Winning Unemployment Quit or Discharge Claims

Every state unemployment agency has the enviable job of determining which separation standard applies when an unemployment claim is filed. Seems like a layup (a little March Madness nod), but often it isn’t so clear.

Adjudicators must determine whether a claimant was:

1.) Discharged from their employment

2.) Quit their job

3.) Are still employed

They must decide who initiated the separation of employment to apply the proper section of law. If the separation appears to have been initiated by the employer, the discharge statute then controls whether that individual is eligible for UI benefits and the legal burden of proof is on the employing unit. If it appears the employee initiated the separation, the voluntary quit statute is applied. This burden of proof falls on the claimant.

Straightforward right? Not so much.

Some separations can be confusing to employer and claimant alike, particularly where there was little or no proper communication.  Here’s a couple head scratching (but not uncommon) scenarios you seasoned HR professionals or management leaders may have experienced:

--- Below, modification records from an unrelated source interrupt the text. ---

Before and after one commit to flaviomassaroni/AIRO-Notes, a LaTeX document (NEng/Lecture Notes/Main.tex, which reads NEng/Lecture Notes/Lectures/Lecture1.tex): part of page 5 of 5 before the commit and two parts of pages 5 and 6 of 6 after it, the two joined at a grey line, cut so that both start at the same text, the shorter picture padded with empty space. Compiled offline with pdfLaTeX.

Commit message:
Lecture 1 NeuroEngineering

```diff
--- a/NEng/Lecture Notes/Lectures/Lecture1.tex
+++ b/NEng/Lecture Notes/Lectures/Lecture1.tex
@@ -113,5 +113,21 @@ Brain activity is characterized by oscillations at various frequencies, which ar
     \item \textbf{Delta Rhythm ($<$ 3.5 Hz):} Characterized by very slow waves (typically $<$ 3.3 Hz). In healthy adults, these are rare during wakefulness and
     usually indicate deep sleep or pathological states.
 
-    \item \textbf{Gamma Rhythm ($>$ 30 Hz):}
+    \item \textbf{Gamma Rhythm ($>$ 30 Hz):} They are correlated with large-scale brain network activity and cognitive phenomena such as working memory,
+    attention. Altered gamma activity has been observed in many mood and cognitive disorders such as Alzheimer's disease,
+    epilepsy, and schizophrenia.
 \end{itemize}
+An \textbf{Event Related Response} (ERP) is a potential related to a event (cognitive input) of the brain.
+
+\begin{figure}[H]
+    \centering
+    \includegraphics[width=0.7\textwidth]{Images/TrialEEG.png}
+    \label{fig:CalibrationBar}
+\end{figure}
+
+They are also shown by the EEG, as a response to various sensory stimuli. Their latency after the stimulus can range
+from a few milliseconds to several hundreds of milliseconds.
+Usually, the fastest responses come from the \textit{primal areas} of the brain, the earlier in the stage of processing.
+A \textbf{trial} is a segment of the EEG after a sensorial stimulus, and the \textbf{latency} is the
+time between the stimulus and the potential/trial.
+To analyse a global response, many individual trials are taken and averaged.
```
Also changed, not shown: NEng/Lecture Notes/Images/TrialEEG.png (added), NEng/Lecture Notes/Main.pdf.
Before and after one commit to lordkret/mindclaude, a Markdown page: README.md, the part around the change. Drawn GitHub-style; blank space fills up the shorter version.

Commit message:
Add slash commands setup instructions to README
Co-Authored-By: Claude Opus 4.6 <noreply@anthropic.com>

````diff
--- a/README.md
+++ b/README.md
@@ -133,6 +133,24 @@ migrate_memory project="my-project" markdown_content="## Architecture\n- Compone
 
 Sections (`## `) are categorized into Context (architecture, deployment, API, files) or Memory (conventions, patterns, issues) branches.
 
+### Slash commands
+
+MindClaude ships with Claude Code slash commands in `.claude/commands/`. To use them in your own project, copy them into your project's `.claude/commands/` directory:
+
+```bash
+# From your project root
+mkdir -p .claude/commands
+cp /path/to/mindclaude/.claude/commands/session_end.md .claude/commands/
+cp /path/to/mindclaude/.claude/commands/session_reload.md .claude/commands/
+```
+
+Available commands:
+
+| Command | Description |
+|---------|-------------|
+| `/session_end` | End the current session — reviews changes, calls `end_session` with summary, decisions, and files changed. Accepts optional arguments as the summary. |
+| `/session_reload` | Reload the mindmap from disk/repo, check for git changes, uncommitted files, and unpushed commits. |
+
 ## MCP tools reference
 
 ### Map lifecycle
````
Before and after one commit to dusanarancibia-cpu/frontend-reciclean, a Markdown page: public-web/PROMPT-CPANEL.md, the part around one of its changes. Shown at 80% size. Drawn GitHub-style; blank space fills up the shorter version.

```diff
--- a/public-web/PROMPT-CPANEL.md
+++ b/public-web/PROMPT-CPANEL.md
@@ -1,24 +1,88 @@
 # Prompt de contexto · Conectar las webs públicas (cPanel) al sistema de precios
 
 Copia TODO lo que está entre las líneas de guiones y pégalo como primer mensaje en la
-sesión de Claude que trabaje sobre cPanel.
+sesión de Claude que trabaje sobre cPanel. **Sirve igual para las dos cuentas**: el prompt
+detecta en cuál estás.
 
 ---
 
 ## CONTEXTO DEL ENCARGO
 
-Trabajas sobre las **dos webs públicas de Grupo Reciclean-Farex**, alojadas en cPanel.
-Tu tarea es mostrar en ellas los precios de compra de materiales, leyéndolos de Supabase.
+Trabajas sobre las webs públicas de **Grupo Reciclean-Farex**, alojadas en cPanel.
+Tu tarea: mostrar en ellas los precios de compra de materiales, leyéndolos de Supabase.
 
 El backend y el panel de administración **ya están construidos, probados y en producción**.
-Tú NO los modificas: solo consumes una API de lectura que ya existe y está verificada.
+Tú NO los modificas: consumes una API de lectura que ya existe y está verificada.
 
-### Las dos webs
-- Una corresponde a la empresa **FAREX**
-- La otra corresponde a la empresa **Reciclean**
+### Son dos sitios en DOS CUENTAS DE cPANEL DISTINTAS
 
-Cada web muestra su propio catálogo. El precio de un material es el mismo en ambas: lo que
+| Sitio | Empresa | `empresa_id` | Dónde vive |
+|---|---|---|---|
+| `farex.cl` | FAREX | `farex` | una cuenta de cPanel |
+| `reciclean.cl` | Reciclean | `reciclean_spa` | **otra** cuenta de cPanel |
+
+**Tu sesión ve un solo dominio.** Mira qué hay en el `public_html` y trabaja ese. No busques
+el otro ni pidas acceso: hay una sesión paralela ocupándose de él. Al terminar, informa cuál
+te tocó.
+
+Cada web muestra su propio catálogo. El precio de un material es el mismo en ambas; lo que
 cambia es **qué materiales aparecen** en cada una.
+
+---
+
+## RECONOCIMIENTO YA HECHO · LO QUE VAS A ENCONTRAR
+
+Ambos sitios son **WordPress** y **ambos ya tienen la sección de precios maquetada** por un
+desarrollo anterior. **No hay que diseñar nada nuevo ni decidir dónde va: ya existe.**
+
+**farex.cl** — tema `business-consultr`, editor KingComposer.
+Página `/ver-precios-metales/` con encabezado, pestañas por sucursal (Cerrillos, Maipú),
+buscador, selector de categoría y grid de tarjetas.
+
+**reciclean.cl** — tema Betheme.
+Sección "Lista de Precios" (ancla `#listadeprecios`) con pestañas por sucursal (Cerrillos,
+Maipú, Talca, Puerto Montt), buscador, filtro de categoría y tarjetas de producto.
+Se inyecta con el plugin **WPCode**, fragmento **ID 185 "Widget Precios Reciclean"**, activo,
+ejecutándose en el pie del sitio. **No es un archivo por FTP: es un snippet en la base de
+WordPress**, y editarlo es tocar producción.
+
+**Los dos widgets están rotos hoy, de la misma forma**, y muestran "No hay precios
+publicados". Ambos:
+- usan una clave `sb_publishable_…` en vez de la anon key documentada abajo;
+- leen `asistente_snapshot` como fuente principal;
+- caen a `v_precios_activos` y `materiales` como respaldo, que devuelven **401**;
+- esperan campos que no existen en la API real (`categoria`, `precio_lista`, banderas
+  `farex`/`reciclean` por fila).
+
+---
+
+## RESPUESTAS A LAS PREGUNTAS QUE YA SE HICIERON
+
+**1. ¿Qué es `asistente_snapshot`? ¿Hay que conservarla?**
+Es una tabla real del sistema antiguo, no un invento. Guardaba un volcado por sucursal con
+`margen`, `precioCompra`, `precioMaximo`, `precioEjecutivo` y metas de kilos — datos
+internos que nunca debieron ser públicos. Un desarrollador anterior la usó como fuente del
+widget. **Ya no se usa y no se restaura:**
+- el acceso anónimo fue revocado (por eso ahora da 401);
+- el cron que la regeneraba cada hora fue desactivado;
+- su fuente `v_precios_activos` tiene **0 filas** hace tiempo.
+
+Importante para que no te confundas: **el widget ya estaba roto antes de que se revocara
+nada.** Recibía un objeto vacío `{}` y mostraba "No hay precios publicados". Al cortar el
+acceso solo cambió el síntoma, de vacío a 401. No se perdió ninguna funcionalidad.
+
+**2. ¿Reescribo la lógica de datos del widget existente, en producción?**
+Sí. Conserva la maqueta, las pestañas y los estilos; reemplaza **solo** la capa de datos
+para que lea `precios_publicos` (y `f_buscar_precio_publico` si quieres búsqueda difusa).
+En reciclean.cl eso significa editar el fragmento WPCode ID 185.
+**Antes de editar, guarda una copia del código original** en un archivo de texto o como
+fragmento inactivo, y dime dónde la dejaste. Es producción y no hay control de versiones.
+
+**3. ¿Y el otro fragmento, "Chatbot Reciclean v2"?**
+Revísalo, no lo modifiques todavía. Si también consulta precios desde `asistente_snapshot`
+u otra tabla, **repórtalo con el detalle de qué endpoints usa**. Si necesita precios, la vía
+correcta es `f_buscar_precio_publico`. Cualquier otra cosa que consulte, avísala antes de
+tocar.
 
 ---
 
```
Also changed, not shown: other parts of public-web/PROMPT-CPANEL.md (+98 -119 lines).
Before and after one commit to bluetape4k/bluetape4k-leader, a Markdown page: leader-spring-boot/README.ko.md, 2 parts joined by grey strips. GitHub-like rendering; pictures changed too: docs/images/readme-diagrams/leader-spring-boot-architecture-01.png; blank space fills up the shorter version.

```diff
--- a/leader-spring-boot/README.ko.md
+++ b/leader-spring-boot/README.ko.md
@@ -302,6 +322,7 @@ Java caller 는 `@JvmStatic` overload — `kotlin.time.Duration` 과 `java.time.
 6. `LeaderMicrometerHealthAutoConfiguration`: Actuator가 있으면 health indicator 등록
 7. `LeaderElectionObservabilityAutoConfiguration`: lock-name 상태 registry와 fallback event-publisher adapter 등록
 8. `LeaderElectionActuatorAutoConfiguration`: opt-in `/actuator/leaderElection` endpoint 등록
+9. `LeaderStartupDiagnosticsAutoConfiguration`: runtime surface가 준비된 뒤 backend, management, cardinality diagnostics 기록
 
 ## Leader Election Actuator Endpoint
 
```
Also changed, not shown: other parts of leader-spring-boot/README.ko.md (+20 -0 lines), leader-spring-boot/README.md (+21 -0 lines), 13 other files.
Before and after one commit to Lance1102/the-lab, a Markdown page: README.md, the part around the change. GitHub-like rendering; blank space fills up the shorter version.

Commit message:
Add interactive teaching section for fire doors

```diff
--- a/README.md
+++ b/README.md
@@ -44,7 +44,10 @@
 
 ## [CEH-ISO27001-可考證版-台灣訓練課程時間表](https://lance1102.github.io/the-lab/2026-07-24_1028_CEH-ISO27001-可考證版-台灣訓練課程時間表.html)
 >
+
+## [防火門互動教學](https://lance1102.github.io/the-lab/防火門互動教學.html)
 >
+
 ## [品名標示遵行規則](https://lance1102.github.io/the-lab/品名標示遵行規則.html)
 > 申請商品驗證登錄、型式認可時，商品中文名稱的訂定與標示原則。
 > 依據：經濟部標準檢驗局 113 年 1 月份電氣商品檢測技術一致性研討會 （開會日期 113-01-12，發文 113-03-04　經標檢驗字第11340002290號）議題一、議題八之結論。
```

The “act like nothing ever happened” employee

If an employee is a “3-day no call no show” and the employer’s policy states that is considered a “job abandonment or voluntary quit”, what happens if the employee shows up to work on day four?

Do you fire that person?

Are they still considered a quit?

What if the employee says they don’t want to quit and never intended to do so?

A few things to consider are the claimant’s “state of mind”, during the period of absence. As all state adjudication make exception for this (more on that later). Other considerations like whether they were able to notify their supervisor can also blur the lines. Throwing another curveball, the employer may fire the employee for violating a no-call, no-show policy, only to have the claimant tell the unemployment office they quit.

Ultimately, the unemployment adjudicator must make that determination. However, an employer’s best line of defense is ensuring clear, well-written policies are provided plainly outlining an obligation to communicate with them in the event of an absence.  This safeguard employers as much as possible should the burden of proof shift from the claimant (a resignation) to the employer (discharge for policy violation).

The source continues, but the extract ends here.